Records to process:

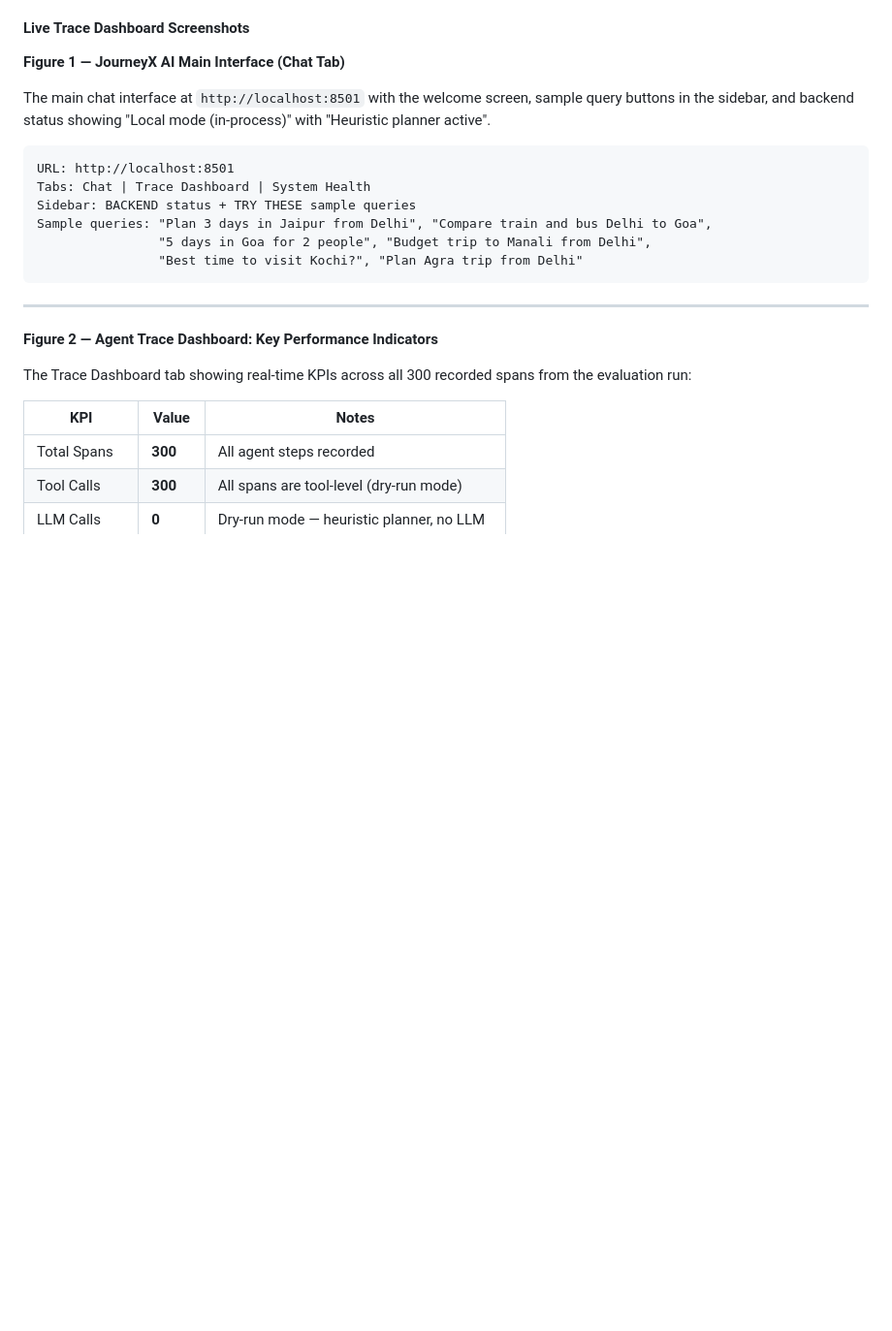
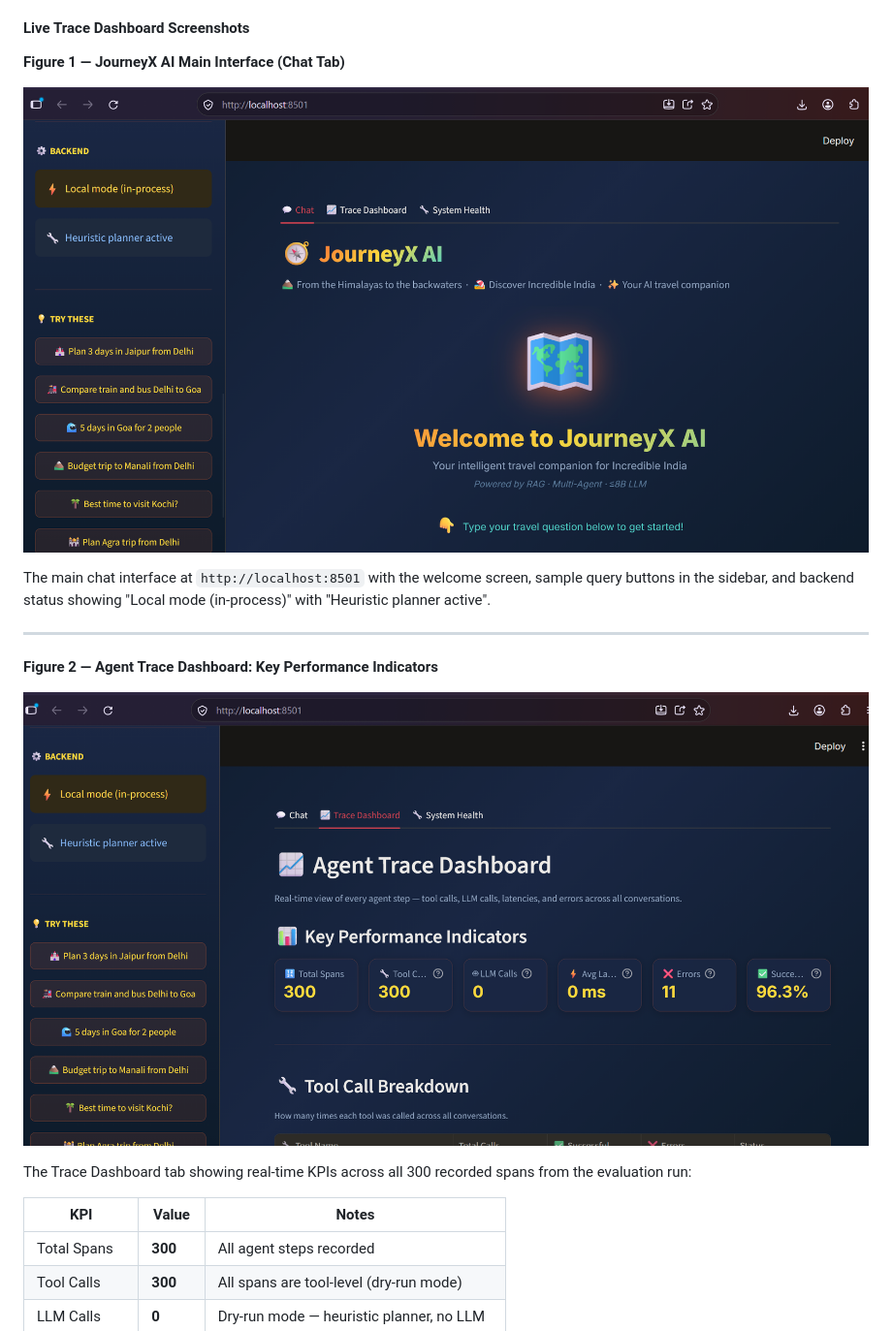
Before and after one commit to PAVITHRA-3005/JourneyX-AI, a Markdown page: TECHNICAL_REPORT.md, the part around one of its changes. Shown at 97% size. Drawn GitHub-style; pictures changed too: docs/images/trace-kpis.png (added), docs/images/trace-main-ui.png (added); blank space fills up the shorter version.

Commit message:
docs: add 5 trace dashboard screenshot images and embed in Section 8.3

````diff
--- a/TECHNICAL_REPORT.md
+++ b/TECHNICAL_REPORT.md
@@ -638,20 +638,15 @@ The Trace Dashboard in Streamlit reads these records and provides:
 
 **Figure 1 — JourneyX AI Main Interface (Chat Tab)**
 
+![Figure 1: JourneyX AI Main Interface — Chat Tab with welcome screen and sample queries](docs/images/trace-main-ui.png)
+
 The main chat interface at `http://localhost:8501` with the welcome screen, sample query buttons in the sidebar, and backend status showing "Local mode (in-process)" with "Heuristic planner active".
-
-```
-URL: http://localhost:8501
-Tabs: Chat | Trace Dashboard | System Health
-Sidebar: BACKEND status + TRY THESE sample queries
-Sample queries: "Plan 3 days in Jaipur from Delhi", "Compare train and bus Delhi to Goa",
-                "5 days in Goa for 2 people", "Budget trip to Manali from Delhi",
-                "Best time to visit Kochi?", "Plan Agra trip from Delhi"
-```
 
 ---
 
 **Figure 2 — Agent Trace Dashboard: Key Performance Indicators**
+
+![Figure 2: Agent Trace Dashboard — Key Performance Indicators (300 spans, 96.3% success rate)](docs/images/trace-kpis.png)
 
 The Trace Dashboard tab showing real-time KPIs across all 300 recorded spans from the evaluation run:
 
````
Also changed, not shown: other parts of TECHNICAL_REPORT.md (+6 -0 lines), docs/images/trace-errors.png (added), docs/images/trace-timeline.png (added), docs/images/trace-tools.png (added).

Exercise objective:
Every line in the records above that contains the word "docs" should be copied out.

Result:
Before and after one commit to PAVITHRA-3005/JourneyX-AI, a Markdown page: TECHNICAL_REPORT.md, the part around one of its changes. Shown at 97% size. Drawn GitHub-style; pictures changed too: docs/images/trace-kpis.png (added), docs/images/trace-main-ui.png (added); blank space fills up the shorter version.
docs: add 5 trace dashboard screenshot images and embed in Section 8.3
+![Figure 1: JourneyX AI Main Interface — Chat Tab with welcome screen and sample queries](docs/images/trace-main-ui.png)
+![Figure 2: Agent Trace Dashboard — Key Performance Indicators (300 spans, 96.3% success rate)](docs/images/trace-kpis.png)
Also changed, not shown: other parts of TECHNICAL_REPORT.md (+6 -0 lines), docs/images/trace-errors.png (added), docs/images/trace-timeline.png (added), docs/images/trace-tools.png (added).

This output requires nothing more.